We sat down with Dr. Gelinas at the 2018 IEEE Brain Initiative Workshop on Advanced NeuroTechnologies in San Diego, California to discuss her research, how she came to work in neurotechnology, how collaboration has benefited her research, and much more.
Q&A with Dr. Kip Ludwig, Associate Director of the Mayo Clinic Neural Engineering Laboratories
In partnership with IEEE EMBS. Kip Ludwig started his career in the bio-chemical/bio-molecular field, but when a rat beat him at a video game using Brain Machine Interfaces, he knew his future was in neurotechnology. Dr. Ludwig, Mayo Clinic Neural Engineering Laboratories Associate Director, has dedicated his career and his research to the field of neurotechnology and has made incredible strides in implantable and injectable systems, bionic eyes, Deep Brain Stimulation, and more. Through his work with the White House Brain Initiative and the Mayo Clinic, he has been on the forefront of cutting-edge developments in neurotechnology that have enabled blind people to see and deaf people to hear. In this podcast, Dr. Ludwig shares his vision for the future of neurotechnology, how the IEEE Brain Initiative is essential to the development of new technology, and much more. Dr. Ludwig is well on his way to his career goal which is to solve every neural degenerative disease during his lifetime.
Q&A with Dr. Maryam Shanechi, Assistant Professor and Viterbi Early Career Chair in Electrical Engineering, University of Southern California (Part 2)

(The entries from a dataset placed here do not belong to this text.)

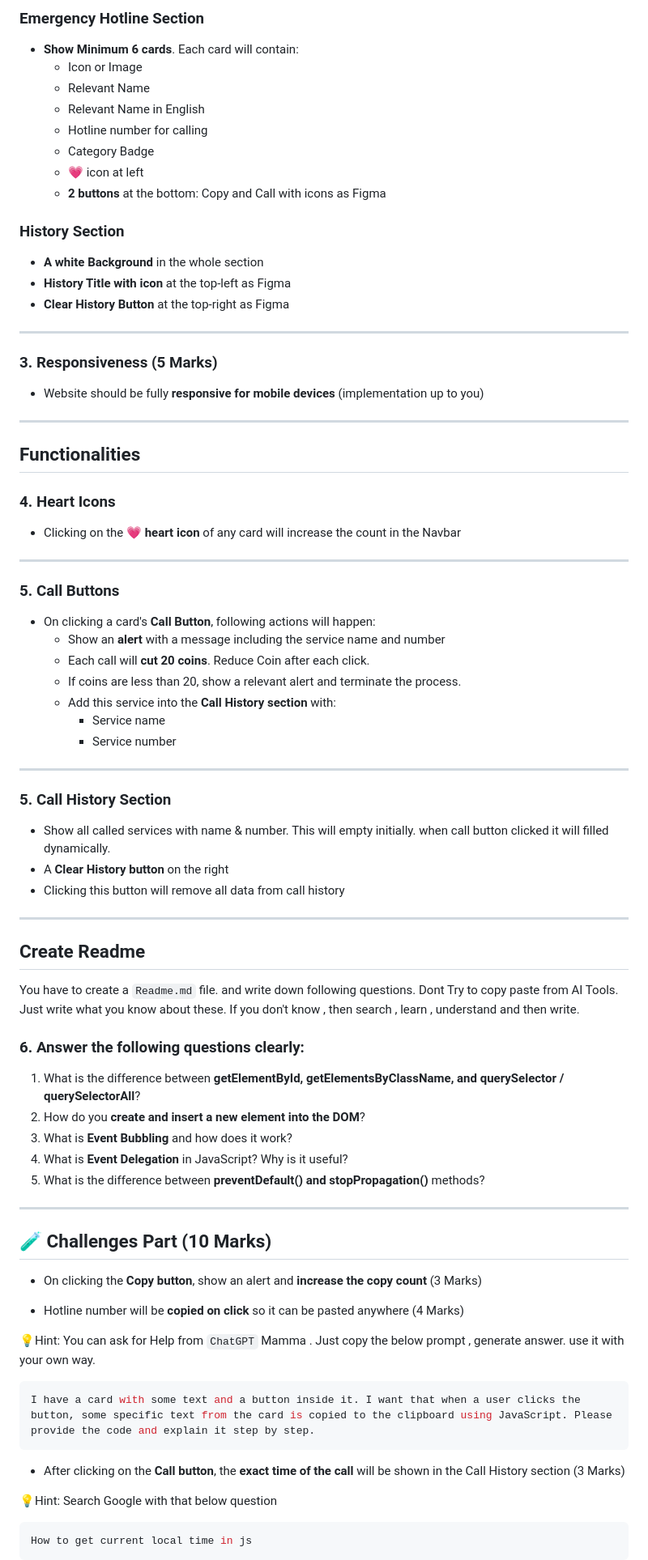
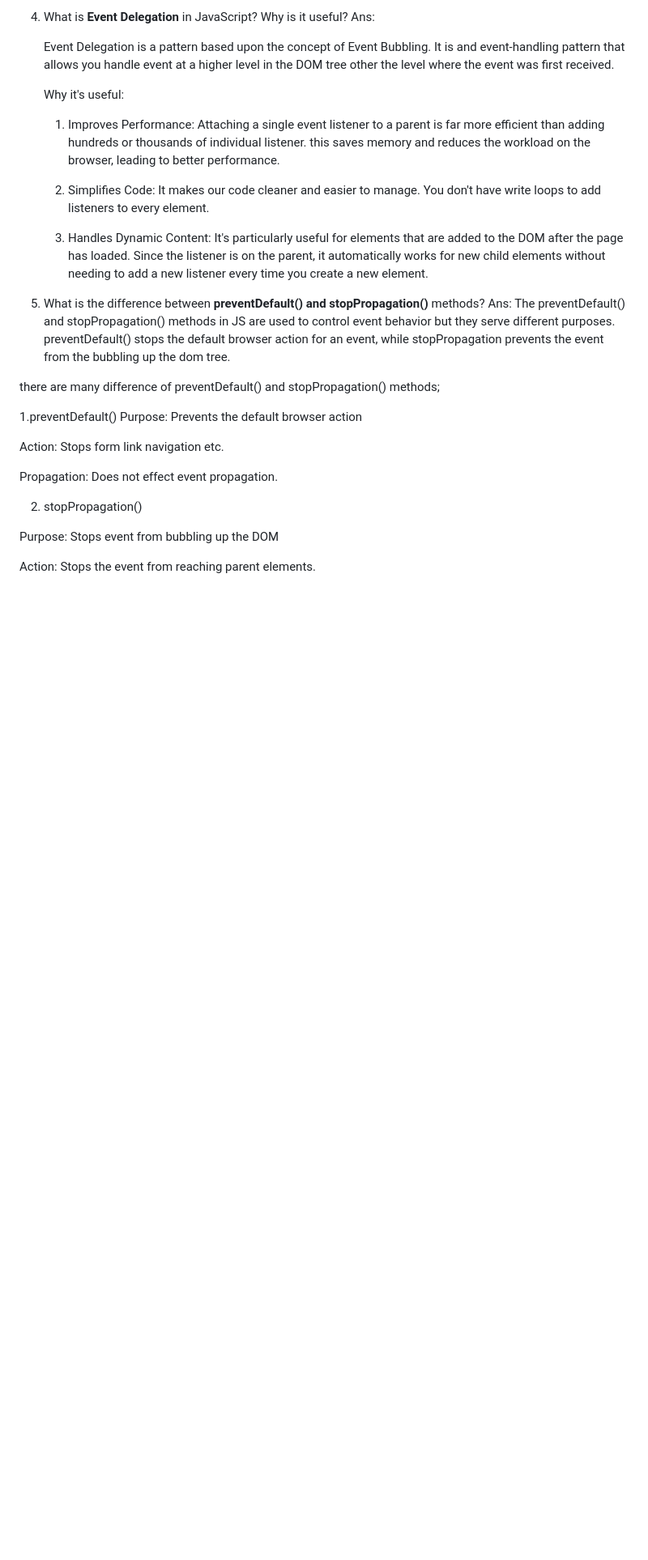
Before and after one commit to AtherHussenMurad81/my-assignment-5, a Markdown page: readme.md, the part around one of its changes. Shown at 81% size. Rendered like a GitHub page; blank space fills up the shorter version.

Commit message:
added my readme.md file

````diff
--- a/readme.md
+++ b/readme.md
@@ -53,88 +57,33 @@ This Section will have layout as figma
 
-### Emergency Hotline Section
+4. What is **Event Delegation** in JavaScript? Why is it useful?
+   Ans:
 
-- **Show Minimum 6 cards**. Each card will contain:
-  - Icon or Image
-  - Relevant Name
-  - Relevant Name in English
-  - Hotline number for calling
-  - Category Badge
-  - 💗 icon at left
-  - **2 buttons** at the bottom: Copy and Call with icons as Figma
+   Event Delegation is a pattern based upon the concept of Event Bubbling. It is and event-handling pattern that allows you handle event at a higher level in the DOM tree other the level where the event was first received.
 
-### History Section
+   Why it's useful:
 
-- **A white Background** in the whole section
-- **History Title with icon** at the top-left as Figma
-- **Clear History Button** at the top-right as Figma
+   1. Improves Performance: Attaching a single event listener to a parent is far more efficient than adding hundreds or thousands of individual listener. this saves memory and reduces the workload on the browser, leading to better performance.
 
----
+   2. Simplifies Code: It makes our code cleaner and easier to manage. You don't have write loops to add listeners to every element.
 
-### 3. Responsiveness (5 Marks)
+   3. Handles Dynamic Content: It's particularly useful for elements that are added to the DOM after the page has loaded. Since the listener is on the parent, it automatically works for new child elements without needing to add a new listener every time you create a new element.
 
-- Website should be fully **responsive for mobile devices** (implementation up to you)
+5. What is the difference between **preventDefault() and stopPropagation()** methods?
+   Ans:
+   The preventDefault() and stopPropagation() methods in JS are used to control event behavior but they serve different purposes. preventDefault() stops the default browser action for an event, while stopPropagation prevents the event from the bubbling up the dom tree.
 
----
+there are many difference of preventDefault() and stopPropagation() methods;
 
-## Functionalities
+1.preventDefault()
+Purpose: Prevents the default browser action
 
-### 4. Heart Icons
+Action: Stops form link navigation etc.
 
-- Clicking on the 💗 **heart icon** of any card will increase the count in the Navbar
+Propagation: Does not effect event propagation.
 
----
+2. stopPropagation()
 
-### 5. Call Buttons
+Purpose: Stops event from bubbling up the DOM
 
-- On clicking a card's **Call Button**, following actions will happen:
-  - Show an **alert** with a message including the service name and number
-  - Each call will **cut 20 coins**. Reduce Coin after each click.
-  - If coins are less than 20, show a relevant alert and terminate the process.
-  - Add this service into the **Call History section** with:
-    - Service name
-    - Service number
+Action: Stops the event from reaching parent elements.
 
----
-
-### 5. Call History Section
-
-- Show all called services with name & number. This will empty initially. when call button clicked it will filled dynamically.
-- A **Clear History button** on the right
-- Clicking this button will remove all data from call history
-
----
-
-## Create Readme
-
-You have to create a `Readme.md` file. and write down following questions. Dont Try to copy paste from AI Tools. Just write what you know about these. If you don't know , then search , learn , understand and then write.
-
-### 6. Answer the following questions clearly:
-
-1. What is the difference between **getElementById, getElementsByClassName, and querySelector / querySelectorAll**?
-2. How do you **create and insert a new element into the DOM**?
-3. What is **Event Bubbling** and how does it work?
-4. What is **Event Delegation** in JavaScript? Why is it useful?
-5. What is the difference between **preventDefault() and stopPropagation()** methods?
-
----
-
-## 🧪 Challenges Part (10 Marks)
-
-- On clicking the **Copy button**, show an alert and **increase the copy count** (3 Marks)
-
-- Hotline number will be **copied on click** so it can be pasted anywhere (4 Marks)
-
-💡Hint: You can ask for Help from `ChatGPT` Mamma . Just copy the below prompt , generate answer. use it with your own way.
-
-```bash
-I have a card with some text and a button inside it. I want that when a user clicks the button, some specific text from the card is copied to the clipboard using JavaScript. Please provide the code and explain it step by step.
-```
-
-- After clicking on the **Call button**, the **exact time of the call** will be shown in the Call History section (3 Marks)
-
-💡Hint: Search Google with that below question
-
-```bash
-How to get current local time in js
-```
-
````
Also changed, not shown: other parts of readme.md (+43 -63 lines).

In this podcast, we continue our conversation with Dr. Maryam Shanechi, USC, Assistant Professor and Viterbi Early Career Chair in Electrical Engineering. Dr. Shanechi’s research focuses on decoding and manipulating brain signals. In this second podcast, she shares an overview of her work on Brain-Machine Interface (BMI) design and how she hopes to use BMIs to restore motor function, control anesthesia, and alleviate depression and post-traumatic stress disorder. Dr. Shanechi also shares how collaboration between mathematicians, computer scientists, electrical engineers, biomedical engineers, neurosurgeons and neuroscientists is crucial in developing neurotechnology. In addition, she gives us a glimpse into her goal of using BMIs to not just treat disorders, but to enhance our natural functions and capabilities.